→ Code change snippets
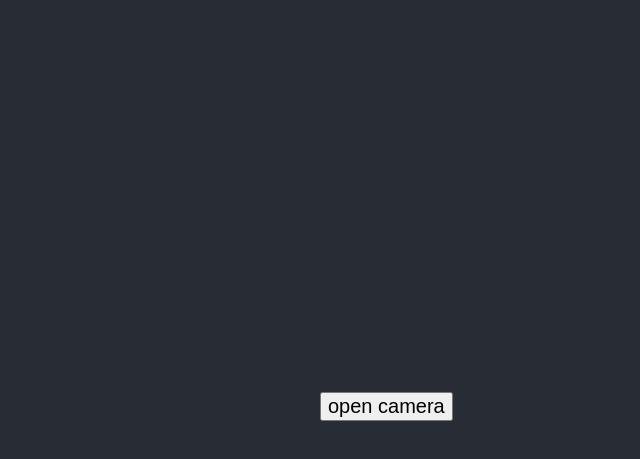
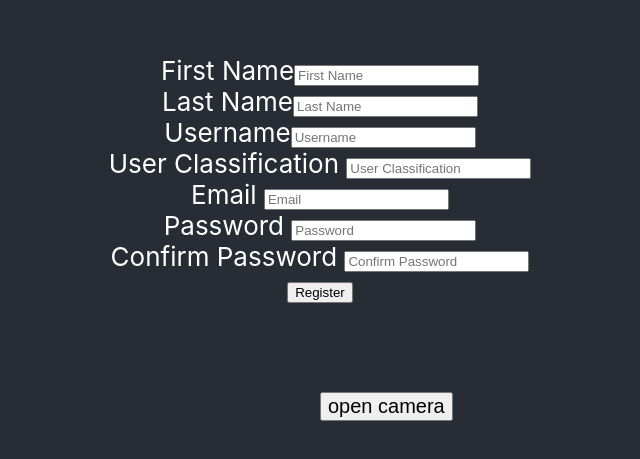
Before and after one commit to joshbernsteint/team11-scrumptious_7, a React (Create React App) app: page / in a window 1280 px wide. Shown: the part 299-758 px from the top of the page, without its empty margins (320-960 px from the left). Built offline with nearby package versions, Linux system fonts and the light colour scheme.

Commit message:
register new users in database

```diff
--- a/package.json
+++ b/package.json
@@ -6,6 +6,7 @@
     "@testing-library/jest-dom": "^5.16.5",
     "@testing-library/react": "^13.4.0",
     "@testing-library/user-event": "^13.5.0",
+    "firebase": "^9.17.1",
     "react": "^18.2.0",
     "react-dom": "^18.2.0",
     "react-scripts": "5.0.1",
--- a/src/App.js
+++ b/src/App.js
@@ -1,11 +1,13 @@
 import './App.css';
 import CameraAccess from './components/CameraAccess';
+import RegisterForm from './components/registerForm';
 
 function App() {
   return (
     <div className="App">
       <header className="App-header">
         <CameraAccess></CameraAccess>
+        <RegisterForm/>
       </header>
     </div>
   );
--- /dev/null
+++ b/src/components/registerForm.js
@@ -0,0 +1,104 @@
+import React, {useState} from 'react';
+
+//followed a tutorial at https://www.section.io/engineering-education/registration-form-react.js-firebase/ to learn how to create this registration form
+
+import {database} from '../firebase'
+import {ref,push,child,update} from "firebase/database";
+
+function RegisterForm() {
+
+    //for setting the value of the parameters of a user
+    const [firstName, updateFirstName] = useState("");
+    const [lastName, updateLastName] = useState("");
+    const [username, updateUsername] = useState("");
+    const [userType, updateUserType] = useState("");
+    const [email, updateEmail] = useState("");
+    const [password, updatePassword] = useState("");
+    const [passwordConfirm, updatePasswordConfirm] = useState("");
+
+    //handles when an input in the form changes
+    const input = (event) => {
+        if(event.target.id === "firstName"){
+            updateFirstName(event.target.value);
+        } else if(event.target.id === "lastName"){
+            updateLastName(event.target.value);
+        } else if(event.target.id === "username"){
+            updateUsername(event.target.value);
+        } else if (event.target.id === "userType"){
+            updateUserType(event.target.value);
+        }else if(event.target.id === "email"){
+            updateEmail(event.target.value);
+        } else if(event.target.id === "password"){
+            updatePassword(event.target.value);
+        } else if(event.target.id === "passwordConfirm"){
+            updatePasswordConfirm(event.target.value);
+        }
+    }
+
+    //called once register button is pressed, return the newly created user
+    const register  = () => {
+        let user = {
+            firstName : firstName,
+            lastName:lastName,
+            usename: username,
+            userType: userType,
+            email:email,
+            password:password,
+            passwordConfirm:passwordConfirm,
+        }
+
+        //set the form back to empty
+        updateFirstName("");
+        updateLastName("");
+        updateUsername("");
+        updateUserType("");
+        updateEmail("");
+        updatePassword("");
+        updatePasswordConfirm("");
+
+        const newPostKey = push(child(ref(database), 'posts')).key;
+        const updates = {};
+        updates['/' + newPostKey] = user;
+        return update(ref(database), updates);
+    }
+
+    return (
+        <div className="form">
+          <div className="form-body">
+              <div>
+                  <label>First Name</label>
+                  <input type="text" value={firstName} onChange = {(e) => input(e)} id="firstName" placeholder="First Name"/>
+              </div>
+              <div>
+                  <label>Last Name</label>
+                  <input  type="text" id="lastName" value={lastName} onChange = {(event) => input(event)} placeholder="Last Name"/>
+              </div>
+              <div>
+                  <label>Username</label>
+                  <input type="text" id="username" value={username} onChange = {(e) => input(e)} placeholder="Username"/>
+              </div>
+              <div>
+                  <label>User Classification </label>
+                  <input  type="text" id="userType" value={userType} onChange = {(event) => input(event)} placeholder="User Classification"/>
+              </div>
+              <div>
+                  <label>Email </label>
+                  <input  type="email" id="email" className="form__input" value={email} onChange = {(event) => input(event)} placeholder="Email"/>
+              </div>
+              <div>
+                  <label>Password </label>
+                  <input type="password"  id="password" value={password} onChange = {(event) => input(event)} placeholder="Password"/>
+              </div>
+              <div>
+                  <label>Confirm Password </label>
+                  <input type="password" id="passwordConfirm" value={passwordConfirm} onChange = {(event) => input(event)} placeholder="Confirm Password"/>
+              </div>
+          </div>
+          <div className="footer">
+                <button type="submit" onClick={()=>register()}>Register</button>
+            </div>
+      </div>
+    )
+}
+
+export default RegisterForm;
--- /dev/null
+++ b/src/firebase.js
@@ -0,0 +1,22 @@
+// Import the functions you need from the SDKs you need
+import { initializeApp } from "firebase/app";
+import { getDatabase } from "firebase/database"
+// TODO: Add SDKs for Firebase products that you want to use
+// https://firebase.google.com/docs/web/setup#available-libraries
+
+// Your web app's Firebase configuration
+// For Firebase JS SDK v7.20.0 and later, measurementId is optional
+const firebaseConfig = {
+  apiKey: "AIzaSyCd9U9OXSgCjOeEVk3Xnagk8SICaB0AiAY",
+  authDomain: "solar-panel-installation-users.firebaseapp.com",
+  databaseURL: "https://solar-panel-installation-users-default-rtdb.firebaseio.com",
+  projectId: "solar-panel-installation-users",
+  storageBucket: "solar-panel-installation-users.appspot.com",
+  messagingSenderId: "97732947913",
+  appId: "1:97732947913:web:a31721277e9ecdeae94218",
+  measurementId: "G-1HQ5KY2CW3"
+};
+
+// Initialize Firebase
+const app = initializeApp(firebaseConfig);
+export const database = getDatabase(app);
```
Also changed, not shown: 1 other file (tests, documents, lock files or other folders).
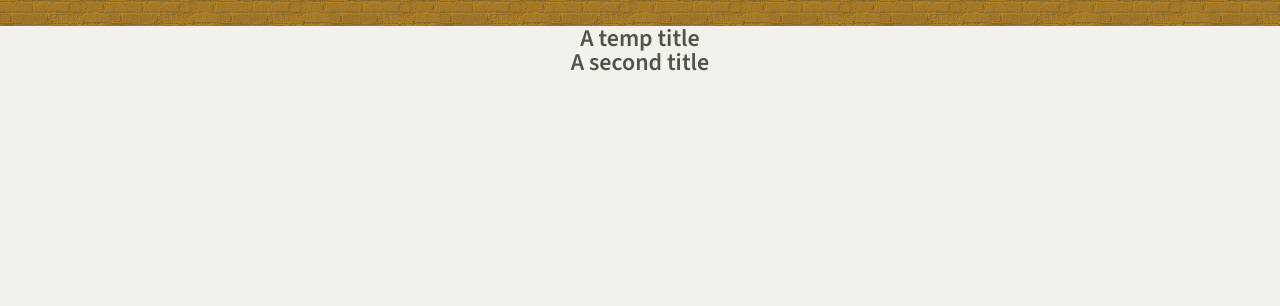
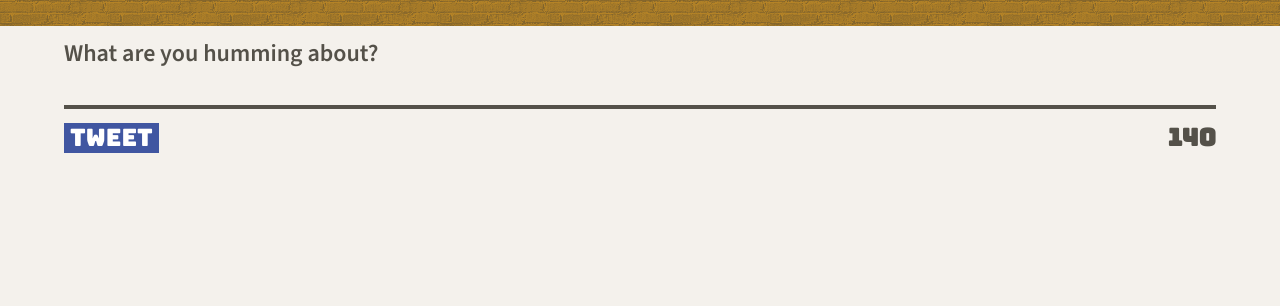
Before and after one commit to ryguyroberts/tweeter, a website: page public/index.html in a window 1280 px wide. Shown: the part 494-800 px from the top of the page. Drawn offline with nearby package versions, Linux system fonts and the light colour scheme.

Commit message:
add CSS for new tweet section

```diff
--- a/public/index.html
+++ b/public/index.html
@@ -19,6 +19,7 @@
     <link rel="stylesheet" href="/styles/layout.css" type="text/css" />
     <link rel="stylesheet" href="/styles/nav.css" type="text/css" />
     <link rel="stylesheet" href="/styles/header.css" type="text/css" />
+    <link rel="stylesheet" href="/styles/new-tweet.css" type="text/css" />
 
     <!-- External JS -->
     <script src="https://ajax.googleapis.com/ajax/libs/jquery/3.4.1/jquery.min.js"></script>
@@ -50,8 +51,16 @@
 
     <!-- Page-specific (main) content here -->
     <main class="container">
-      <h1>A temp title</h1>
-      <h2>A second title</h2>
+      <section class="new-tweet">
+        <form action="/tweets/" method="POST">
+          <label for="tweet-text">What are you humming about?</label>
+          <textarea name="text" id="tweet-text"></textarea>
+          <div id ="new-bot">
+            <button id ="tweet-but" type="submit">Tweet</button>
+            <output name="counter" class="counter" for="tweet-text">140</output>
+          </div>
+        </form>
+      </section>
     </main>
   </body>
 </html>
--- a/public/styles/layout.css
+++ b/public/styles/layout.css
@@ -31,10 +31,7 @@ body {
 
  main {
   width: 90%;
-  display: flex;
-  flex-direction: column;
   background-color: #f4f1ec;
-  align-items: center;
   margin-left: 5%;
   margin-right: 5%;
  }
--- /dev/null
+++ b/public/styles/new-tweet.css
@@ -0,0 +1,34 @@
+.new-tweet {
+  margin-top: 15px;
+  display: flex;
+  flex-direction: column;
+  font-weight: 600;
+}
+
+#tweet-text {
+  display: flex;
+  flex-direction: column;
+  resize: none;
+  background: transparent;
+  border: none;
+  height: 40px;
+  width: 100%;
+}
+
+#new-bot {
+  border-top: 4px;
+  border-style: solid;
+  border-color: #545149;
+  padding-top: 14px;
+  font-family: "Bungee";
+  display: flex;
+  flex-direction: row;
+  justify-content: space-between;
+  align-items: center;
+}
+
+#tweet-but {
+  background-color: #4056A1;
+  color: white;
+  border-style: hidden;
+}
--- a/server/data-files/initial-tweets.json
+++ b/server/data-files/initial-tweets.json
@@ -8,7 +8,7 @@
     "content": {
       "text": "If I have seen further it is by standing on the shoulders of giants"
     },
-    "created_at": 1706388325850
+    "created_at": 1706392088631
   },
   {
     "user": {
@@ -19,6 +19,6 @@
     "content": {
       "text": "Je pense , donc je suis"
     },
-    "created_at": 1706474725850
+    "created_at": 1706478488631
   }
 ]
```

→ The problem
Only the number of lines in the data that hold "layout" should be stated.

→ Solved exercise
3